**GIVEN DATA**.
━━━

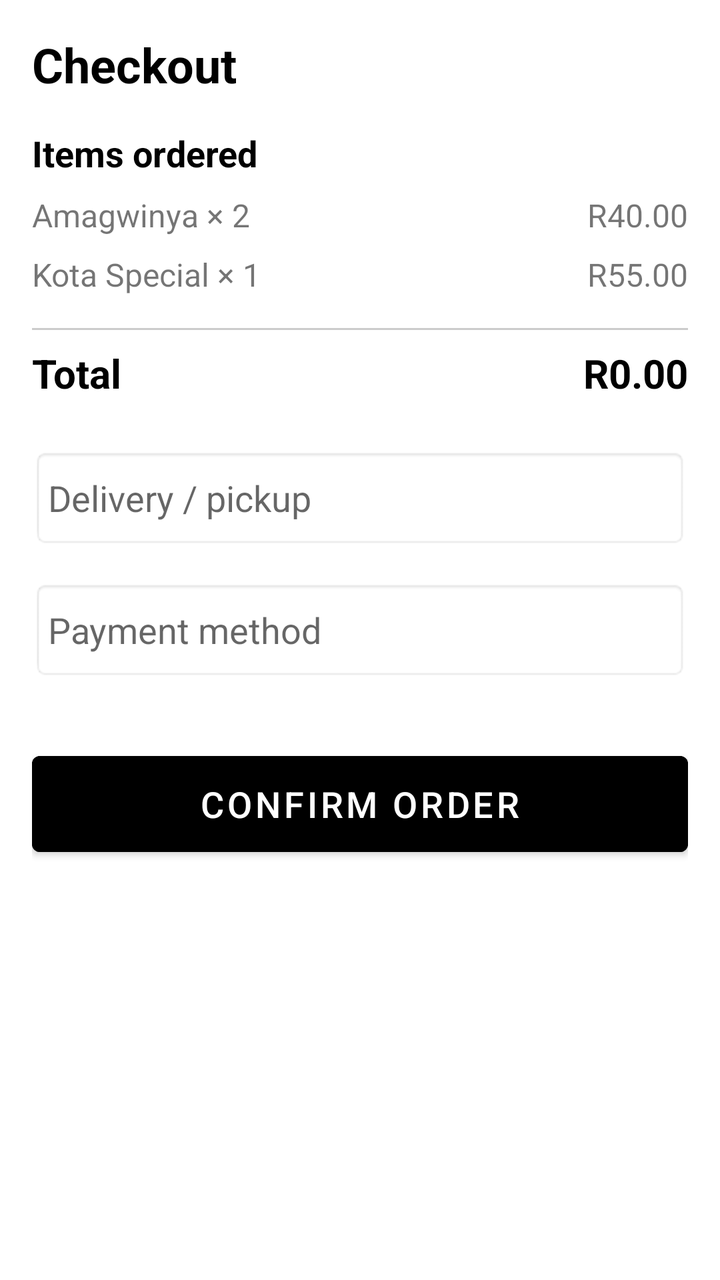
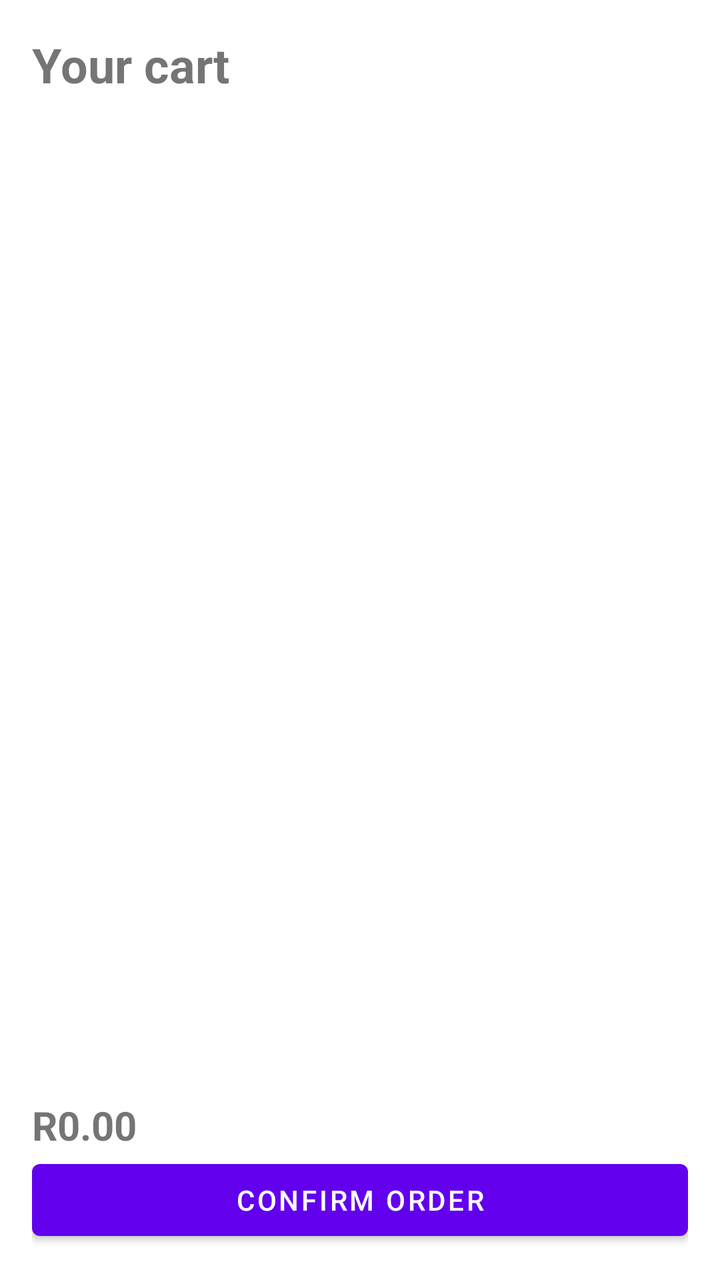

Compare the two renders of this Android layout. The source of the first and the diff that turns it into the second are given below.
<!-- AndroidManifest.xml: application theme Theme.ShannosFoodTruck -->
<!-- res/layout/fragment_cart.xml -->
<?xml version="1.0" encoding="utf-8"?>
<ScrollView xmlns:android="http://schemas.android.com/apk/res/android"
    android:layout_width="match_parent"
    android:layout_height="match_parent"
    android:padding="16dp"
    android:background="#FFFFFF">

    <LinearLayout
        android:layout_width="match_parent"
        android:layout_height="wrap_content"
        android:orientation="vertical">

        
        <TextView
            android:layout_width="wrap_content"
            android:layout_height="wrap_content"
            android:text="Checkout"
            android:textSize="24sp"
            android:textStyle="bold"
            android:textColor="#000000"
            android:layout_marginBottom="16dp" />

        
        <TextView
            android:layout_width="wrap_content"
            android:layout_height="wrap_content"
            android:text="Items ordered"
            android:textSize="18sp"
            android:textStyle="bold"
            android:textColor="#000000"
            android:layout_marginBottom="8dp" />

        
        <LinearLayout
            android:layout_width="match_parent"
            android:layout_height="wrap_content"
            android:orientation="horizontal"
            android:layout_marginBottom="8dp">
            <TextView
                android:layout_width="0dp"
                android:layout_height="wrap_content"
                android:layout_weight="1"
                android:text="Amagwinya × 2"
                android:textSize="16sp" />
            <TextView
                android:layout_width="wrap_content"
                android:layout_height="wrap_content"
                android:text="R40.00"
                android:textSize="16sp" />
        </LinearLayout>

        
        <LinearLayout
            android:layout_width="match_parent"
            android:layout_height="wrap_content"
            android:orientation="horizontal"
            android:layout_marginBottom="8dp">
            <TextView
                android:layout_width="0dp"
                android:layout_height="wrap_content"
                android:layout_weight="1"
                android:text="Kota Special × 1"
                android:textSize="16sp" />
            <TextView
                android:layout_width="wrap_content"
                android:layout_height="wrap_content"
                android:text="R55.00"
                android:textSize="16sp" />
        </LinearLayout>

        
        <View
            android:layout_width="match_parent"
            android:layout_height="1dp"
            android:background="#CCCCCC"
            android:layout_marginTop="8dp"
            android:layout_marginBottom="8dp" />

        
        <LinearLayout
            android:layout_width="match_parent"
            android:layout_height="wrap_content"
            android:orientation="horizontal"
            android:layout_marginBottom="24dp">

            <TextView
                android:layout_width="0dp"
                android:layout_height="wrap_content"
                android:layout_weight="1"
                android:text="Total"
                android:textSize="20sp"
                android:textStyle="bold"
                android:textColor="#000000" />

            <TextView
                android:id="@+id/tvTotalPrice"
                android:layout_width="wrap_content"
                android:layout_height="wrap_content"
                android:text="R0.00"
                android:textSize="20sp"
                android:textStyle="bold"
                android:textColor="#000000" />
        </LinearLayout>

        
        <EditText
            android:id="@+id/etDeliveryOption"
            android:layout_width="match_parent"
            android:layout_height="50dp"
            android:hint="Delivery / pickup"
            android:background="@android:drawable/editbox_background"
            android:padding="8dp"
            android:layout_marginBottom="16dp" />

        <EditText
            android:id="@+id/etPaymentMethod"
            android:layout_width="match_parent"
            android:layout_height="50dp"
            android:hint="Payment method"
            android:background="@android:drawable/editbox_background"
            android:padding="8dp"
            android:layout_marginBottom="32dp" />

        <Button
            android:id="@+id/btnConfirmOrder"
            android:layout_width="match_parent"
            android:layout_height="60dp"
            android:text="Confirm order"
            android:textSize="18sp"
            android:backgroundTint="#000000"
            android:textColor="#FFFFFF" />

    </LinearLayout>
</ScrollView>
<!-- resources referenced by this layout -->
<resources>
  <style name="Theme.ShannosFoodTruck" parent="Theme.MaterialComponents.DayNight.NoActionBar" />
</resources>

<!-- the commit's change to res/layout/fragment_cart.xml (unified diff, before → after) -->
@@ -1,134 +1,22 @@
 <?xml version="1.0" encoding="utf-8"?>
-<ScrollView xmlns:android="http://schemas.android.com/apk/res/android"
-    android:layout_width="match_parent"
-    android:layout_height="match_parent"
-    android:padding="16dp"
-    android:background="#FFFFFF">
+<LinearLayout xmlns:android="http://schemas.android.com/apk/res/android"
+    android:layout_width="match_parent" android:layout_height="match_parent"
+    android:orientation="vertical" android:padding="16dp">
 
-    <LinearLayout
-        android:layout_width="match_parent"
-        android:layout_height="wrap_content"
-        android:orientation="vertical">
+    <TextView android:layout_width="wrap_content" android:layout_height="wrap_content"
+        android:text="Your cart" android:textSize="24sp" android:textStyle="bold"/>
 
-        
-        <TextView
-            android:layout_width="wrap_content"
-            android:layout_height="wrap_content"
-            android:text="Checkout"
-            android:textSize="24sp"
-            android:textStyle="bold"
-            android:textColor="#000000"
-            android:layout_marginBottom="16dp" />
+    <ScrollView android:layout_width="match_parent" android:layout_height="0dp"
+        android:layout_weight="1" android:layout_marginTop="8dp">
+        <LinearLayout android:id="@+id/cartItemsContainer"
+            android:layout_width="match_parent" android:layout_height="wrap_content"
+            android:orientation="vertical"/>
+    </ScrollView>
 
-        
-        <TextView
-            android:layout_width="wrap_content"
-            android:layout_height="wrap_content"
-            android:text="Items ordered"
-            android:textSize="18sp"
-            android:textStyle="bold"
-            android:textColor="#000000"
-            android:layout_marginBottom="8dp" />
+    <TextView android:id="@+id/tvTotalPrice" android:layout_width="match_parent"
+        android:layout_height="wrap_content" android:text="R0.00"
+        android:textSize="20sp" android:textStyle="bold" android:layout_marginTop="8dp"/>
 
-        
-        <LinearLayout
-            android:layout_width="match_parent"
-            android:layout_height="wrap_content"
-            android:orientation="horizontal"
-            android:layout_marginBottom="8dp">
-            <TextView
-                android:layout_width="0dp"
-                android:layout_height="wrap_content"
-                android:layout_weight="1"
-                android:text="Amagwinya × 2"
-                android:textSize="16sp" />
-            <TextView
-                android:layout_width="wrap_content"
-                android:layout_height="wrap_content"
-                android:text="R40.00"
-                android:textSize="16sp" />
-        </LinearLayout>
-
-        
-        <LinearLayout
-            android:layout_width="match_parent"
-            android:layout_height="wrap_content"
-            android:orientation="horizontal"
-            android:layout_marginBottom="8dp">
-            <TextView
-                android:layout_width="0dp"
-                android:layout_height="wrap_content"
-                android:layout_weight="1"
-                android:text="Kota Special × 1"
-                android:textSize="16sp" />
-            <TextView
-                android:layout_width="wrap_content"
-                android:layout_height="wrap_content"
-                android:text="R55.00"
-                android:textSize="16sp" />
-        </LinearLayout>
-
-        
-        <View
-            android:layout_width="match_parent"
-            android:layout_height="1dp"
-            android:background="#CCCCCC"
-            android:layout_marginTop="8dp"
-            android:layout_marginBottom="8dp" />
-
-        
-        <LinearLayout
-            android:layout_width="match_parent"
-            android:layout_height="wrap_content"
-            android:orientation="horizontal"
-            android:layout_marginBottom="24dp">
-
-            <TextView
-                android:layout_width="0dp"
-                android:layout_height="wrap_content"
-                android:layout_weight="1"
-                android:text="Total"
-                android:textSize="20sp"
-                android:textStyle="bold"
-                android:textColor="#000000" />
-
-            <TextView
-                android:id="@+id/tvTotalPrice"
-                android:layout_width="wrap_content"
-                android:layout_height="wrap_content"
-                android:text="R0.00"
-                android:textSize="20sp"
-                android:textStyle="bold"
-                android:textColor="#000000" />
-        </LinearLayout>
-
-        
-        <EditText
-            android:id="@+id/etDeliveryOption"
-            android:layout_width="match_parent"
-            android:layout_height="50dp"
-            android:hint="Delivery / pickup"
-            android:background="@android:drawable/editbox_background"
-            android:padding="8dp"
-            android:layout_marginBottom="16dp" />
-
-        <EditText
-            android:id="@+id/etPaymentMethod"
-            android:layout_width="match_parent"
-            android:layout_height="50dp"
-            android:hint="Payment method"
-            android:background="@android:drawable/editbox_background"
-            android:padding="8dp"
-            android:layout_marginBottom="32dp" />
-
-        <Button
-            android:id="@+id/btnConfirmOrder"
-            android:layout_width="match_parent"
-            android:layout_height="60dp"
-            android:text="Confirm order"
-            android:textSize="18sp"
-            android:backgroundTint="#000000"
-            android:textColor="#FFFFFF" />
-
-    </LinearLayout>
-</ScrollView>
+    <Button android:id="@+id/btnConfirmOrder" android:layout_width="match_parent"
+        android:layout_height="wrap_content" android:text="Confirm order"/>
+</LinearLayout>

━━━

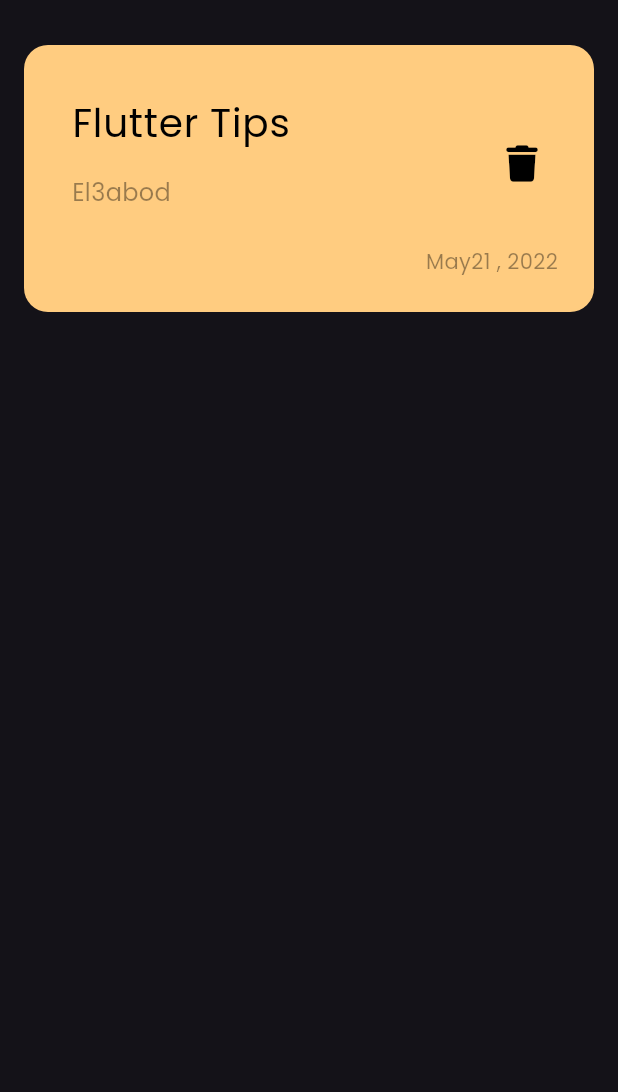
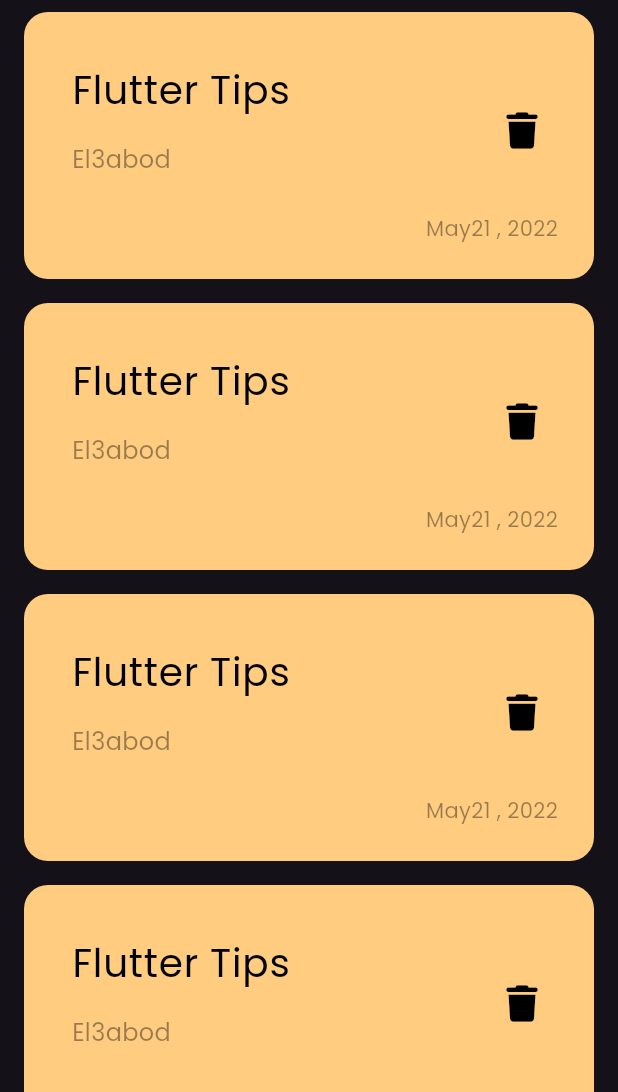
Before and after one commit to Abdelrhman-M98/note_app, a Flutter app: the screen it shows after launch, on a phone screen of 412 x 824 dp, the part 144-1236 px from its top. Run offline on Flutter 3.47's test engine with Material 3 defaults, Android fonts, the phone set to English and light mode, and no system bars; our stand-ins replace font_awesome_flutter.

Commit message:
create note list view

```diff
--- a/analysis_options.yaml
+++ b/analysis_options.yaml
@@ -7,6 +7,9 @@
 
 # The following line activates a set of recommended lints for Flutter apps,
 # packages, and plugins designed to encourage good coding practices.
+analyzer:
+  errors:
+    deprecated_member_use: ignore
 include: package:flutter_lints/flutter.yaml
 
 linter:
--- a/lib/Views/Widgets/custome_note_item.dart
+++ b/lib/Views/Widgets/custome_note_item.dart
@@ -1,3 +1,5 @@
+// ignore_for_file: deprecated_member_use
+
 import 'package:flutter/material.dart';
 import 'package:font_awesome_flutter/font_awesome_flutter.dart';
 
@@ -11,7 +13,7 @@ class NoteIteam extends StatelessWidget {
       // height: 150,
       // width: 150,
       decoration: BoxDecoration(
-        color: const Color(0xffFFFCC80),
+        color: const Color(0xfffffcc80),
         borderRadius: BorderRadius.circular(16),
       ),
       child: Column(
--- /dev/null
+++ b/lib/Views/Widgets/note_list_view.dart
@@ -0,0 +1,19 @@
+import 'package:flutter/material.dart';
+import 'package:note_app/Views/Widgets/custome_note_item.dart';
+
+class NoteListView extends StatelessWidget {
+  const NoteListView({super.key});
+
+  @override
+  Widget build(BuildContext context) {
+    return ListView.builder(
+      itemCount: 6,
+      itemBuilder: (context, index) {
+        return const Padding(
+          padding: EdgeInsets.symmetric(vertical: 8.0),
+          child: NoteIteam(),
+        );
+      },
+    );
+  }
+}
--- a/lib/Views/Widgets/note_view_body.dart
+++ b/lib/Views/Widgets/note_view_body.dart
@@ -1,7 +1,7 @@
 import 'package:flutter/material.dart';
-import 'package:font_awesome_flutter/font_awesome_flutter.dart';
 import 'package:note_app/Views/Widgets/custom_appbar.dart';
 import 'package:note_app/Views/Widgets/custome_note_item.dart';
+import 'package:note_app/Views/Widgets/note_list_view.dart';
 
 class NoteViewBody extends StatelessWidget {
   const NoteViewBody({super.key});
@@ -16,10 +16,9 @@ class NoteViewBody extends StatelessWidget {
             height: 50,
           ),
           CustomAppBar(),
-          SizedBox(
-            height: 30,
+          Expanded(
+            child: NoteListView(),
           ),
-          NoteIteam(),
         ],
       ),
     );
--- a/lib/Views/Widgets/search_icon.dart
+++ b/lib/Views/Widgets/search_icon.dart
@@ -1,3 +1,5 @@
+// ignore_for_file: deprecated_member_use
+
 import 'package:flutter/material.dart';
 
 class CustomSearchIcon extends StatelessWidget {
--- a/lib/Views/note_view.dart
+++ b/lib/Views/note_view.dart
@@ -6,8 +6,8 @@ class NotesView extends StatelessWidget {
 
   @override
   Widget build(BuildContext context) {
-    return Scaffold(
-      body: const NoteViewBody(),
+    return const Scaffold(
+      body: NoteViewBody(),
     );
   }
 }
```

━━━

**EXERCISE BRIEF**. Copy each line of the preceding data that contains the string "ScrollView".

**RESPONSE TO THE TASK**.
<ScrollView xmlns:android="http://schemas.android.com/apk/res/android"
</ScrollView>
-<ScrollView xmlns:android="http://schemas.android.com/apk/res/android"
+    <ScrollView android:layout_width="match_parent" android:layout_height="0dp"
+    </ScrollView>
-</ScrollView>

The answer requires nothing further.